## What you will do
All lines holding the word "passion" are to be copied from the records beneath.

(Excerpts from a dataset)
◆ ◆ ◆ ◆ ◆ ◆ ◆
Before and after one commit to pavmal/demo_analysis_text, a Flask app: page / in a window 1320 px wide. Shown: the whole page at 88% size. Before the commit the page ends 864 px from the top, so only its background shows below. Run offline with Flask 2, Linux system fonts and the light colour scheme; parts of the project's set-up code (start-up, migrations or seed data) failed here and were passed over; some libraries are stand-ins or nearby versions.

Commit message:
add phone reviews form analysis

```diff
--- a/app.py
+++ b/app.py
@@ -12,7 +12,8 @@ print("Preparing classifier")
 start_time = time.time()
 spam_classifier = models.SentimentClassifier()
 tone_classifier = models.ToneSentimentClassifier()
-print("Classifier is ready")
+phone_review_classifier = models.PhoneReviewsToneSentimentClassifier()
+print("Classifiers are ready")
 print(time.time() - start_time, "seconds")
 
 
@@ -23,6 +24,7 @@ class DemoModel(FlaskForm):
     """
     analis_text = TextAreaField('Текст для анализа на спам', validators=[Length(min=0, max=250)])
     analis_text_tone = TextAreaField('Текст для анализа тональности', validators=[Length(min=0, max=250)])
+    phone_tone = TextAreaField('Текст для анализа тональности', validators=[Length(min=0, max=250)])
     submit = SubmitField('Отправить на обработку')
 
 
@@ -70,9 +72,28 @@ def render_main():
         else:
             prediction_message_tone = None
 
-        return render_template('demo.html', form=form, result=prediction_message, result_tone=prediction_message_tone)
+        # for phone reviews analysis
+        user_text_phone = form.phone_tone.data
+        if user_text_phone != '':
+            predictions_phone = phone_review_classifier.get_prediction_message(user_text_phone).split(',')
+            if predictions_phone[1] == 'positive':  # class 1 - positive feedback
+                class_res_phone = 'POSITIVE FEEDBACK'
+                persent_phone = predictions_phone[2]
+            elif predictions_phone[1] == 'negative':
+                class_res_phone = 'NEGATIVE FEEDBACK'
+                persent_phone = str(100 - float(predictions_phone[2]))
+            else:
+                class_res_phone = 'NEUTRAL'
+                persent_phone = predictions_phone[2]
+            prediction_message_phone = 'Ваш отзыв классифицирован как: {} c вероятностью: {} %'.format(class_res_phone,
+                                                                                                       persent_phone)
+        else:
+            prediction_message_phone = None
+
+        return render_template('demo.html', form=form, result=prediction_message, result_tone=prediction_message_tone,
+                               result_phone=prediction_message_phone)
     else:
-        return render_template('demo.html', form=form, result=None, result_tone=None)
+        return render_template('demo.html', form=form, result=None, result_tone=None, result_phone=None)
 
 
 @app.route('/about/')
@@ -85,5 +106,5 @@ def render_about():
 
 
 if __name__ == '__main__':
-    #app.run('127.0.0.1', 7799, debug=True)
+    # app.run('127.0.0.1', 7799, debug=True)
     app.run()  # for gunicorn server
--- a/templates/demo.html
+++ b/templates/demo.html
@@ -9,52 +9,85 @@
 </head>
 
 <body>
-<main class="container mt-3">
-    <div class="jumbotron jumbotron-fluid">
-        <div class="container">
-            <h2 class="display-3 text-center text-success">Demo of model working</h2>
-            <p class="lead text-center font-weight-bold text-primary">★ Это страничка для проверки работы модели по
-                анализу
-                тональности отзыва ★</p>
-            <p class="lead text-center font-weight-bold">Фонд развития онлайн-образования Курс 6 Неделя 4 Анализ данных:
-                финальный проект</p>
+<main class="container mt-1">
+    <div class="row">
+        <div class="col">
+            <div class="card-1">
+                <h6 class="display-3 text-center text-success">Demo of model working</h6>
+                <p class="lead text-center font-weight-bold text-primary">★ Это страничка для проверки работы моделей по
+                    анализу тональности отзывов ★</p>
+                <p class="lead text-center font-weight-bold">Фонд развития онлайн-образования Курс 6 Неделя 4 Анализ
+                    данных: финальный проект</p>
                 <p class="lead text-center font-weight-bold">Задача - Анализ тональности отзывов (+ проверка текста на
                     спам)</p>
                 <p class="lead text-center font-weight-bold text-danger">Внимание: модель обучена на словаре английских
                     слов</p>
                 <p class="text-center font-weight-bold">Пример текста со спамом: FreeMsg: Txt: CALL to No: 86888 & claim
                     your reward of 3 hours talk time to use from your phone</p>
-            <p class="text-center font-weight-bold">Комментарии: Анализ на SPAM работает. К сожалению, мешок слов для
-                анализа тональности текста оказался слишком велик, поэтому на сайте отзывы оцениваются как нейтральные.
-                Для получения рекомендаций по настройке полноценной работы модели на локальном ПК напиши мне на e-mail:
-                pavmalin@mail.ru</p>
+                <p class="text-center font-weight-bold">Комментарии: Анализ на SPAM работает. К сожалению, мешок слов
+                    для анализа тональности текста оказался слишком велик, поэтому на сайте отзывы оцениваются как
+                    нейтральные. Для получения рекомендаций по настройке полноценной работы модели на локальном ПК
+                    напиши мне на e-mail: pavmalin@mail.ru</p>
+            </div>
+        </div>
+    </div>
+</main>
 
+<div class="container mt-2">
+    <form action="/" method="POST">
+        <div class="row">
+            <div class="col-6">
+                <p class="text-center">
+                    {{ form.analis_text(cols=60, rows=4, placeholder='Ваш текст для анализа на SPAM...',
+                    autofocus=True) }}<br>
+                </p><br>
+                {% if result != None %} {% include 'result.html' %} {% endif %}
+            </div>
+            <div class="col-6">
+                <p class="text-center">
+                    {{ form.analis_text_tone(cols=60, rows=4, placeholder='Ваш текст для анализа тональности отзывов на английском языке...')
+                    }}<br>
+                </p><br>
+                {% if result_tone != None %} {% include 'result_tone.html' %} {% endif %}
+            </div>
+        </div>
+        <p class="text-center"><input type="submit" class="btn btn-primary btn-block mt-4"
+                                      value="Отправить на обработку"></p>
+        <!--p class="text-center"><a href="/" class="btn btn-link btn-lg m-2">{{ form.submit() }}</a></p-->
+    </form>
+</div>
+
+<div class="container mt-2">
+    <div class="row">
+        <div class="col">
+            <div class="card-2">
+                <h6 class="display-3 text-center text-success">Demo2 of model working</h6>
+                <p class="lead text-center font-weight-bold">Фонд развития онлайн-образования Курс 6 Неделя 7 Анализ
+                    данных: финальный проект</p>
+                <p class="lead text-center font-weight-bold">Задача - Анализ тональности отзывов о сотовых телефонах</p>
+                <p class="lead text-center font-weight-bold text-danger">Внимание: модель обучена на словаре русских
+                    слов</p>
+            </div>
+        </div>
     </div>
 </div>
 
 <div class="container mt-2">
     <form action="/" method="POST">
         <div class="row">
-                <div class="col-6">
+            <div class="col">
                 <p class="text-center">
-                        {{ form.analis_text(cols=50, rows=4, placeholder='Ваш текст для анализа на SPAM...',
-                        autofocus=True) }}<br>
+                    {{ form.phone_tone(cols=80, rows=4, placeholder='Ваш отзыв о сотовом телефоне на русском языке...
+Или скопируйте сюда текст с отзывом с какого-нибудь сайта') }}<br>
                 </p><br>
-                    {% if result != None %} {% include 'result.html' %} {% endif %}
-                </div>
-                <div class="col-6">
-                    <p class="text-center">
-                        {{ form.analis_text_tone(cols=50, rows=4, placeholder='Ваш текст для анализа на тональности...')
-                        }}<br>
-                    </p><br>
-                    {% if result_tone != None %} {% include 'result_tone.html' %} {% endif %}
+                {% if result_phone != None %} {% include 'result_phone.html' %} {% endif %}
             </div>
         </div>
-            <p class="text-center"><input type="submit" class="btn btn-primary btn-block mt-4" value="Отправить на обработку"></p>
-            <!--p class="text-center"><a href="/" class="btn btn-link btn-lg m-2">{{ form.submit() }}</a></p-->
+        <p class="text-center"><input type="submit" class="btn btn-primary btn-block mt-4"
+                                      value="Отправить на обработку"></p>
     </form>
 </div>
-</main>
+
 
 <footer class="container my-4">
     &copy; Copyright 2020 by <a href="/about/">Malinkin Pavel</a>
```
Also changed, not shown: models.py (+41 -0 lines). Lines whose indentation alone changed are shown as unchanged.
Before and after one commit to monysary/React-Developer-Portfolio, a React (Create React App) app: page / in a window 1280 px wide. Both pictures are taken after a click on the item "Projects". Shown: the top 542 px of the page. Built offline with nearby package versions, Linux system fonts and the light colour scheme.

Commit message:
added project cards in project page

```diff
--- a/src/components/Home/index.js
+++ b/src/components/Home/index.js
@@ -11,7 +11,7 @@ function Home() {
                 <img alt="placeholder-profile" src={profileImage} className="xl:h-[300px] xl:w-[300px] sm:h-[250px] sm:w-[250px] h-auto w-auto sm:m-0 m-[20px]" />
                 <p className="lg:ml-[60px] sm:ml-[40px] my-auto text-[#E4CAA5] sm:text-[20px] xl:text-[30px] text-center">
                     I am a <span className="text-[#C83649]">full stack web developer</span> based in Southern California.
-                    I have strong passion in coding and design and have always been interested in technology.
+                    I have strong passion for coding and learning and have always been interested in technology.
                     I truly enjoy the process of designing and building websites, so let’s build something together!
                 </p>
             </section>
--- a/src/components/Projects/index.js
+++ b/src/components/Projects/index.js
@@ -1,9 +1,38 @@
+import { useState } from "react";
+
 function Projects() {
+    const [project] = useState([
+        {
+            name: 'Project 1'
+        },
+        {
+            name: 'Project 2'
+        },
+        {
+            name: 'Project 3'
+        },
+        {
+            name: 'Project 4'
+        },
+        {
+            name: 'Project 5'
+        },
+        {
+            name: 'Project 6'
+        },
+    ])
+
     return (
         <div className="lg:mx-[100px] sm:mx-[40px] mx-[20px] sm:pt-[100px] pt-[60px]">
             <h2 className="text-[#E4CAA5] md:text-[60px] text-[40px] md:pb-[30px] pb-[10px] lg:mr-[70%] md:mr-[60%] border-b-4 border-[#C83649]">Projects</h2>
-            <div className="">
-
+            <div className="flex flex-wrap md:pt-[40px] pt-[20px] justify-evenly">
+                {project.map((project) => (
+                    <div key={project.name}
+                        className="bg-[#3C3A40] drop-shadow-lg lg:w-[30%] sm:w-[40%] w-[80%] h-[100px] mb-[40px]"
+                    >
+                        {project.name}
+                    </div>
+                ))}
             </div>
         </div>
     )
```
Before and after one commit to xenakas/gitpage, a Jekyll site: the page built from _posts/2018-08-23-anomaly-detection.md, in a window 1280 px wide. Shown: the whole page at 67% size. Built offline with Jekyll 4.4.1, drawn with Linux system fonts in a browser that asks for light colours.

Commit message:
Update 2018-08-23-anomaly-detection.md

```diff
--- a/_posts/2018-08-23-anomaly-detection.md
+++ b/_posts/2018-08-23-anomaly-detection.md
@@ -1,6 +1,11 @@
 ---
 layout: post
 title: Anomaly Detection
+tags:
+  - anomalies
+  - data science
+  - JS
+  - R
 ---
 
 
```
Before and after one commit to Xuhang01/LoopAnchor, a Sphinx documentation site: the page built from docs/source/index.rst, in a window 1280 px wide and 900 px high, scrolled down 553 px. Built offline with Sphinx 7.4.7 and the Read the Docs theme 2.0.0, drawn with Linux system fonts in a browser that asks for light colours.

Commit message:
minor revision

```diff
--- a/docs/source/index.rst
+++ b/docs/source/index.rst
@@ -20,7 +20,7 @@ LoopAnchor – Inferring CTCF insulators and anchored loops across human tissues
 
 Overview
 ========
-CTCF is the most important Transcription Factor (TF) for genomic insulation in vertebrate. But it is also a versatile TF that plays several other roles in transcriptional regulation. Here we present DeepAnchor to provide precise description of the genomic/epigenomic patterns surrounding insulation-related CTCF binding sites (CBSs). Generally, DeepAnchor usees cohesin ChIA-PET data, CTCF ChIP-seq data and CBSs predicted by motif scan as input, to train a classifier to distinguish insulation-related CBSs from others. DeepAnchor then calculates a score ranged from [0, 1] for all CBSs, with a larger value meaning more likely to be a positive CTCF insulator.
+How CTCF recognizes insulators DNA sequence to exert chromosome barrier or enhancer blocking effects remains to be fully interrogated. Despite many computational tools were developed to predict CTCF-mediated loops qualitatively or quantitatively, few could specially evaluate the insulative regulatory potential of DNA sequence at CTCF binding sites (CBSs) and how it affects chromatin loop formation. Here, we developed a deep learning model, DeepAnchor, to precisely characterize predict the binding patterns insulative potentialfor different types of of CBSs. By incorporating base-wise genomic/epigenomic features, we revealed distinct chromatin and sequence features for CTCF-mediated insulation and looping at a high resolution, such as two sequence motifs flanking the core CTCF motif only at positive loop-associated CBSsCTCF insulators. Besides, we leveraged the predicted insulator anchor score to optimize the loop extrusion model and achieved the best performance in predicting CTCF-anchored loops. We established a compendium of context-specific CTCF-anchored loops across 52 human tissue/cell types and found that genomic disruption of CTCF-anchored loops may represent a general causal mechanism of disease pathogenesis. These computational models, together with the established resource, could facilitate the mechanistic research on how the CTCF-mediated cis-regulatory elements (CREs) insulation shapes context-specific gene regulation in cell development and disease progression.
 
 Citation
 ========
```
◆ ◆ ◆ ◆ ◆ ◆ ◆
## Exercise solution
-                    I have strong passion in coding and design and have always been interested in technology.
+                    I have strong passion for coding and learning and have always been interested in technology.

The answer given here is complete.